A power of attorney is a legal document that appoints and authorises someone to act on your behalf in the areas of property and financial management.
A power of attorney does not authorise anyone to make decisions, relating to lifestyle, health or personal affairs; if you want to do that you need to appoint an enduring guardian.
The person who makes the power of attorney is known as the principal; the person appointed to act for them is known as the attorney. An ‘attorney’ means your authorised representative, this is usually a family member or close friend.
You can appoint an attorney for:
- a limited period, or
- an indefinite period.
You might draw up a limited power of attorney to enable your attorney to act for you when you are overseas, or to deal with a specific situation in another state or overseas.
A power of attorney that is unlimited as to time applies until you die or revoke it.
If you want your power of attorney to still be valid even if you lose your mental capacity after you make it, you must make an enduring power of attorney.

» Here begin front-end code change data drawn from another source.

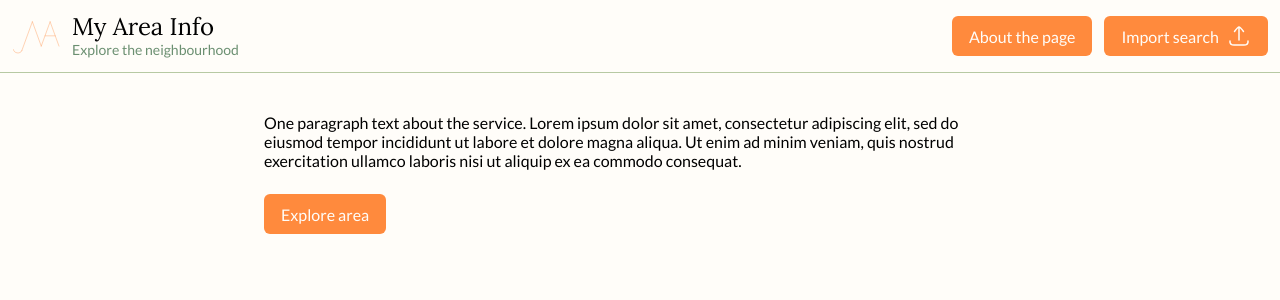
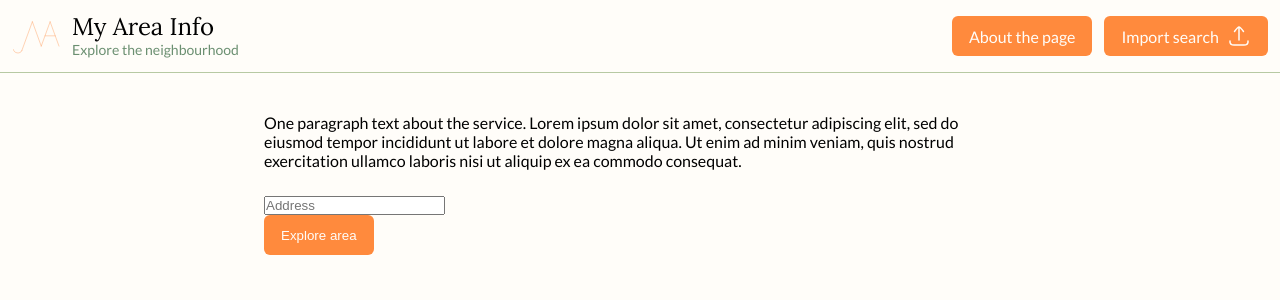
Before and after one commit to Kilppar1/my-area-info, a Next.js app: page / in a window 1280 px wide. Shown: the top 300 px of the page. Built offline with nearby package versions, Linux system fonts and the light colour scheme.

Commit message:
Changing navbar content based on page. Adding SearchContext to use the search parameters on results page

```diff
--- a/src/app/globals.css
+++ b/src/app/globals.css
@@ -138,6 +138,10 @@ main {
   line-height: 1.1;
 }
 
+.navbar-address {
+  color: var(--color-orange);
+}
+
 .navbar-brand-subtitle {
   font-size: 14px;
   color: var(--color-green);
--- a/src/app/layout.tsx
+++ b/src/app/layout.tsx
@@ -1,6 +1,7 @@
 import type { Metadata } from "next";
 import { Lora, Lato } from "next/font/google";
 import Navbar from "@/components/Navbar";
+import { SearchProvider } from "@/context/SearchContext";
 import "./globals.css";
 
 const lora = Lora({
@@ -24,8 +25,9 @@ export default function RootLayout({ children }: LayoutProps<"/">) {
   return (
     <html lang="en" className={`${lora.variable} ${lato.variable}`}>
       <body>
-        <Navbar />
-        {children}
+        <SearchProvider>
+          <Navbar /> {children}
+        </SearchProvider>
       </body>
     </html>
   );
--- a/src/app/page.tsx
+++ b/src/app/page.tsx
@@ -1,6 +1,21 @@
+"use client";
+
 import Link from "next/link";
+import { useState } from "react";
+import { useRouter } from "next/navigation";
+import { useSearch } from "@/context/SearchContext";
+import type { SubmitEvent } from "react";
 
 export default function Home() {
+  const router = useRouter();
+  const { setSearchData } = useSearch();
+  const [address, setAddress] = useState("");
+  function handleSearch(event: SubmitEvent<HTMLFormElement>) {
+    event.preventDefault();
+    setSearchData({ address });
+    router.push("/results");
+  }
+
   return (
     <main>
       <p>
@@ -9,9 +24,17 @@ export default function Home() {
         et dolore magna aliqua. Ut enim ad minim veniam, quis nostrud
         exercitation ullamco laboris nisi ut aliquip ex ea commodo consequat.
       </p>
-      <Link href="/results" className="btn btn-primary">
-        Explore area
-      </Link>
+      <form onSubmit={handleSearch}>
+        <input
+          value={address}
+          onChange={(e) => setAddress(e.target.value)}
+          placeholder="Address"
+        />
+
+        <button type="submit" className="btn btn-primary">
+          Explore area
+        </button>
+      </form>
     </main>
   );
 }
--- a/src/components/Navbar.tsx
+++ b/src/components/Navbar.tsx
@@ -3,9 +3,26 @@
 import Link from "next/link";
 import Image from "next/image";
 import { usePathname } from "next/navigation";
+import { useSearch } from "@/context/SearchContext";
 
 export default function Navbar() {
   const pathname = usePathname();
+  const { searchData } = useSearch();
+
+  const titleSubtitle = {
+    "/results": {
+      title: (
+        <>
+          Results near{" "}
+          <span className="navbar-address">{searchData.address}</span>
+        </>
+      ),
+      subtitle: "Explore the neighbourhood",
+    },
+  }[pathname] ?? {
+    title: "My Area Info",
+    subtitle: "Explore the neighbourhood",
+  };
 
   return (
     <header className="navbar">
@@ -13,9 +30,9 @@ export default function Navbar() {
       <Link href="/" className="navbar-section">
         <Image src="/logo.svg" alt="logo" width={48} height={48} />
         <span className="navbar-brand">
-          <span className="navbar-brand-title">My Area Info</span>
+          <span className="navbar-brand-title">{titleSubtitle.title}</span>
           <span className="navbar-brand-subtitle">
-            Explore the neighbourhood
+            {titleSubtitle.subtitle}
           </span>
         </span>
       </Link>
--- /dev/null
+++ b/src/context/SearchContext.tsx
@@ -0,0 +1,51 @@
+"use client";
+
+import {
+  createContext,
+  useContext,
+  useEffect,
+  useState,
+  type ReactNode,
+} from "react";
+
+type SearchData = {
+  address: string;
+};
+
+type SearchContextType = {
+  searchData: SearchData;
+  setSearchData: (data: SearchData) => void;
+};
+
+const defaultSearchData: SearchData = { address: "" };
+
+const SearchContext = createContext<SearchContextType | undefined>(undefined);
+
+export function SearchProvider({ children }: { children: ReactNode }) {
+  const [searchData, setSearchData] = useState<SearchData>(defaultSearchData);
+  // Load saved search when the app starts
+  useEffect(() => {
+    const savedSearch = sessionStorage.getItem("searchData");
+    if (savedSearch) {
+      setSearchData(JSON.parse(savedSearch));
+    }
+  }, []);
+  // Save search whenever it changes
+  useEffect(() => {
+    sessionStorage.setItem("searchData", JSON.stringify(searchData));
+  }, [searchData]);
+  return (
+    <SearchContext.Provider value={{ searchData, setSearchData }}>
+      {" "}
+      {children}{" "}
+    </SearchContext.Provider>
+  );
+}
+
+export function useSearch() {
+  const context = useContext(SearchContext);
+  if (!context) {
+    throw new Error("useSearch must be used inside a SearchProvider");
+  }
+  return context;
+}
```
Also changed, not shown: src/app/results/page.tsx (+7 -0 lines).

In this case, the power of attorney must be explained to you by a prescribed person – usually a lawyer, who must sign a certificate stating that you understood the effect of giving an enduring power of attorney – that is, that the power of attorney will still be valid if you lose your mental capacity.
The attorney has full authority to deal with your affairs, therefore you must appoint someone you trust and who will act responsibly.
The attorney must
- act with good faith and
- tell you of any conflict of interest that may influence their ability to act responsibly and genuinely on your behalf.
A power of attorney will operate until:
- you cancel it
- your attorney no longer wants to act
- the Supreme Court or Guardianship Tribunal makes an order affecting the power of attorney.
- the attorney or the principal becomes bankrupt or dies
- the attorney loses their mental capacity (unless it is an enduring Power of Attorney).